By Erin Sherbert
By Howard Cole
By Erin Sherbert
By Erin Sherbert
By Leif Haven
By Erin Sherbert
By Chris Roberts
By Kate Conger
Ah, political expediency. Anyway, concerned about Paul's safety -- God knows we can't afford to lose a reader -- we asked if he'd tried going through official channels. He hadn't, so Dog Bites called Caltrans spokesperson Jeff Weiss, who checked into the question and told us the Highways Department ordinarily updates those "Welcome to (Name of City Here)" signs every five years, at the request of the city. "We don't replace the entire sign," he explained. "We just put a cover plate over the census numbers."
But San Francisco hasn't asked Caltrans to change the numbers because official 2000 San Francisco population figures aren't yet available. Dang Pham, director of the city's census office, said the city probably won't get the new numbers from the U.S. Census Bureau until April, so Paul, disgruntled as he is, will be looking at the 1990 figures for a while, because the request to Caltrans won't be made immediately either. "The Board of Supervisors has to authorize it first," explained Pham.
Still, things could be worse. "Roland, our sign guy, was saying some towns never ask us to change the numbers," Caltrans' Weiss told us. When we expressed surprise, Weiss confided that some towns are more concerned with image maintenance than with accuracy. "Certain cities, for whatever reason, might not want to show population growth," he said.
Fit to Print
Not surprisingly, everyone keeps e-mailing us with the latest errors from the Fangxaminer; we especially enjoyed the one Jeff Carlock spotted in the Sunday Magazine section story on butterflies: "But it has vanished from the rest of its former range which once included (what other parts of the region?)."
Mm-hm. And we're a little disconcerted by the necrophiliac quality of the new F-Ex column by one-time Herb Caen contributor P.J. Corkery; imitation may be the sincerest form of flattery, but -- the logo too?
Meanwhile, wasn't it Wilfrid Sheed who said that urination was the sincerest form of criticism? Actually, maybe that wasn't quite it. At any rate, Keri Siry writes, "The other day, my husband and I were walking our cute little dog Samson and we noticed that he was peeing on a newspaper stand! We rushed to scold him when we noticed it was only that stupid Chronicle PM "paper,' which quickly led to a "Goo-ood boy!'"
Our acquaintances keep swearing they know ex-dot-commers who are even now loading their Pottery Barn entertainment armoires into U-Hauls and shaking San Francisco's dust from their Kenneth Cole boots, so perhaps the city's as-yet-unreleased census numbers are already more out of date than anyone suspects.

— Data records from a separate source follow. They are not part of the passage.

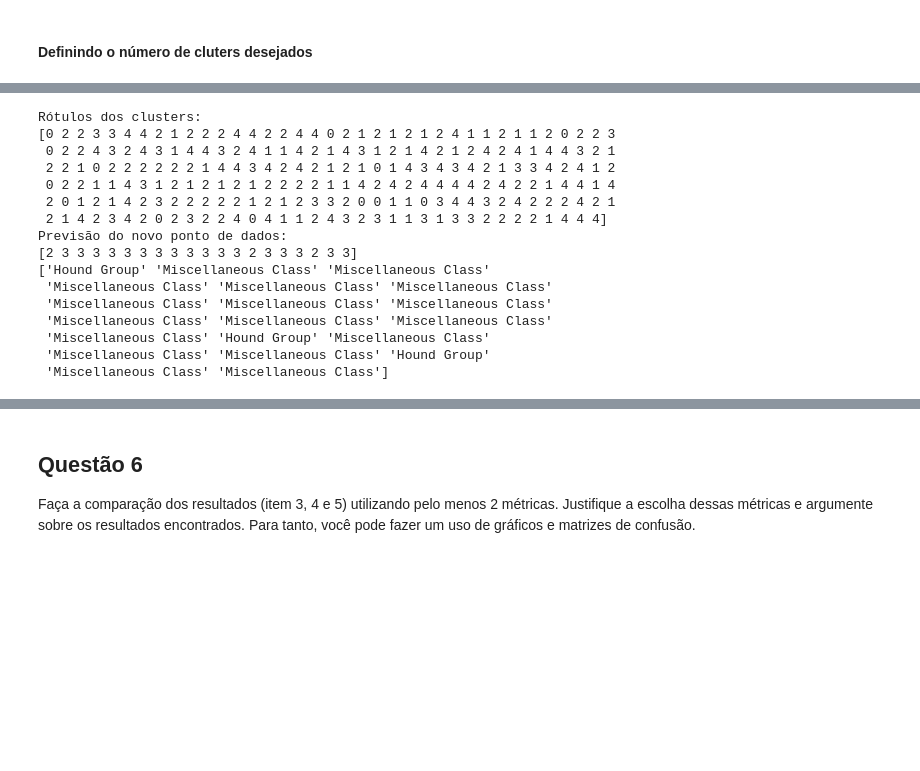
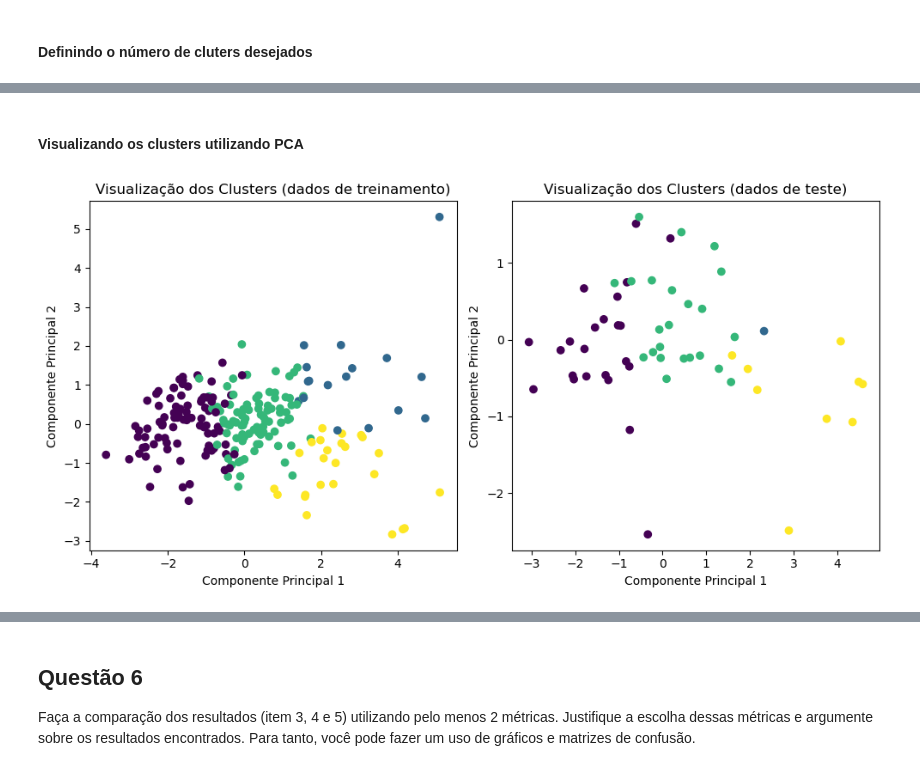
Before and after one commit to sammid37/IAI, a Jupyter notebook: unidade2/prova2.ipynb, the cells around one changed output, grey strips where cells are left out. Drawn from its saved outputs; the diff is of its cells as text; code cells hidden in the pictures; blank space fills up the shorter version.

```diff
--- a/unidade2/prova2.ipynb
+++ b/unidade2/prova2.ipynb
@@ -1856,40 +1842,29 @@ plt.show()
-# %%
-# Definir o número de clusters
-k = 5
-
-# Criar uma instância do modelo K-means
-kmeans = KMeans(n_clusters=k, random_state=42)
-
-# Treinar o modelo com os dados de treinamento
-kmeans.fit(x_train)
-
-# Obter os rótulos dos clusters para cada ponto de dados
-labels = kmeans.labels_
-
-# Exemplo de previsão para um novo ponto de dados
-predicted_cluster = kmeans.predict(xd_test)
-
-print("Rótulos dos clusters:")
-print(labels)
-print("Previsão do novo ponto de dados:")
-print(predicted_cluster)
-
-predicted_groups = label_encoder.inverse_transform(predicted_cluster)
-print(predicted_groups)
-# %% [output]
-Rótulos dos clusters:
-[0 2 2 3 3 4 4 2 1 2 2 2 4 4 2 2 4 4 0 2 1 2 1 2 1 2 4 1 1 2 1 1 2 0 2 2 3
- 0 2 2 4 3 2 4 3 1 4 4 3 2 4 1 1 4 2 1 4 3 1 2 1 4 2 1 2 4 2 4 1 4 4 3 2 1
- 2 2 1 0 2 2 2 2 2 2 1 4 4 3 4 2 4 2 1 2 1 0 1 4 3 4 3 4 2 1 3 3 4 2 4 1 2
- 0 2 2 1 1 4 3 1 2 1 2 1 2 1 2 2 2 2 1 1 4 2 4 2 4 4 4 4 2 4 2 2 1 4 4 1 4
- 2 0 1 2 1 4 2 3 2 2 2 2 2 1 2 1 2 3 3 2 0 0 1 1 0 3 4 4 3 2 4 2 2 2 4 2 1
- 2 1 4 2 3 4 2 0 2 3 2 2 4 0 4 1 1 2 4 3 2 3 1 1 3 1 3 3 2 2 2 2 1 4 4 4]
-Previsão do novo ponto de dados:
-[2 3 3 3 3 3 3 3 3 3 3 3 3 2 3 3 3 2 3 3]
-['Hound Group' 'Miscellaneous Class' 'Miscellaneous Class'
- 'Miscellaneous Class' 'Miscellaneous Class' 'Miscellaneous Class'
- 'Miscellaneous Class' 'Miscellaneous Class' 'Miscellaneous Class'
- 'Miscellaneous Class' 'Miscellaneous Class' 'Miscellaneous Class'
- 'Miscellaneous Class' 'Hound Group' 'Miscellaneous Class'
- 'Miscellaneous Class' 'Miscellaneous Class' 'Hound Group'
- 'Miscellaneous Class' 'Miscellaneous Class']
+# %% [markdown]
+#### Visualizando os clusters utilizando PCA
+# %%
+# Aplicar PCA para redução de dimensionalidade
+pca = PCA(n_components=2)
+x_pca_train = pca.fit_transform(x_train)
+x_pca_test = pca.transform(x_test)
+
+fig, axs = plt.subplots(1, 2, figsize=(10, 5))
+
+# Plotar o primeiro gráfico
+axs[0].scatter(x_pca_train[:, 0], x_pca_train[:, 1], c=labels, cmap='viridis')
+axs[0].set_xlabel('Componente Principal 1')
+axs[0].set_ylabel('Componente Principal 2')
+axs[0].set_title('Visualização dos Clusters (dados de treinamento)')
+
+# Plotar o segundo gráfico
+axs[1].scatter(x_pca_test[:, 0], x_pca_test[:, 1], c=predicted_cluster, cmap='viridis')
+axs[1].set_xlabel('Componente Principal 1')
+axs[1].set_ylabel('Componente Principal 2')
+axs[1].set_title('Visualização dos Clusters (dados de teste)')
+
+# Ajustar os espaçamentos entre os subplots
+plt.tight_layout()
+
+# Exibir a figura com os subplots
+plt.show()
+# %% [output]
+[figure, added]
```
Also changed, not shown: parts of 4 cells of this notebook.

We were interested in this note from the field. "Just wanted to report a very Dog Bites-like moment I experienced at the corner of 16th and Valencia last night," writes Ingrid Nelson. "A gaggle of ten or 12 young dot-commer types was traipsing past me in their Banana Republic finest, when a guy approached them selling Street Sheets. One woman in that ubiquitous career-gal uniform (French blue blouse with three-quarter sleeves, straight knee-length black skirt) told him, "Sorry, we all just got laid off yesterday -- none of us has any money!' They all laughed and headed on, presumably to drown their sorrows at a bar."

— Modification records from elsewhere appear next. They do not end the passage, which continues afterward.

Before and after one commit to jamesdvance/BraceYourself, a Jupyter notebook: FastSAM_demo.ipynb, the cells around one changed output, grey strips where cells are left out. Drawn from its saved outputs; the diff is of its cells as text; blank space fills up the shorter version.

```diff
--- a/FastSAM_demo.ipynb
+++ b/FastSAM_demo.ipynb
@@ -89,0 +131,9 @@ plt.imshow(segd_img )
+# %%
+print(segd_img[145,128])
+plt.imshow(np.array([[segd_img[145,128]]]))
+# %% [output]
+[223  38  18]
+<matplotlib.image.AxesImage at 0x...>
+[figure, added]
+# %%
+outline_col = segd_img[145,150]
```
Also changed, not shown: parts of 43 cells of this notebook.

Well, as it happens, Wired editor-at-large and Long Boom -- you know, as in the stock market will soar indefinitely -- prophet Kevin Kelly is looking for a personal assistant, if that's any help to anyone. "Right now I am about to embark on writing a book, but I have no idea what the book is about," wrote Kelly in a job description posted on Craig's List. "My chief need is a fantastic researcher, a super sleuth, an I-won't-rest-until-I-find-it person, yet a person comfortable with uncertainty, whose mission in life is to bring order where there is little, and organization where there is chaos. ... If you respond to this ad, please be sure to impress me with some tidbit you found out about me that would require some digging yet is in the public, like my mother's maiden name (always good for breaking into bank accounts!). We're talking going way beyond the top list in Google."
Out-of-work dot-commers: E-mail us if you think the tax assessor's current valuation of Kelly's house will get you the job.
Meanwhile, at other organs of the digital revolution, things are looking a little bleak. "Ah, the pamphlet of the Internet economy," observed fellow SF Weekly writer Mark Athitakis, picking up this week's 96-page edition of the Industry Standard; the magazine laid off 36 staffers Monday.
No, Dog Bites is not gloating; the record will show we've already made the profound observation that bad economic times, well, suck. However, if the troubles faced by these publications result in anyone learning any lesson at all, please, please, please let it be that the reading public doesn't want to see pudgy middle-aged guys in suits trying to look studly on magazine covers. Now might also be a good time to point out that the whole businessman-as-celebrity trend is remarkably pathetic; further, we don't know about other people, but we think we could do without a headline like "George Boutros Likes It Rough" over a story about some guy in mergers and acquisitions at Credit Suisse First Boston. And anyway, mergers and acquisitions? What is this, the '80s again?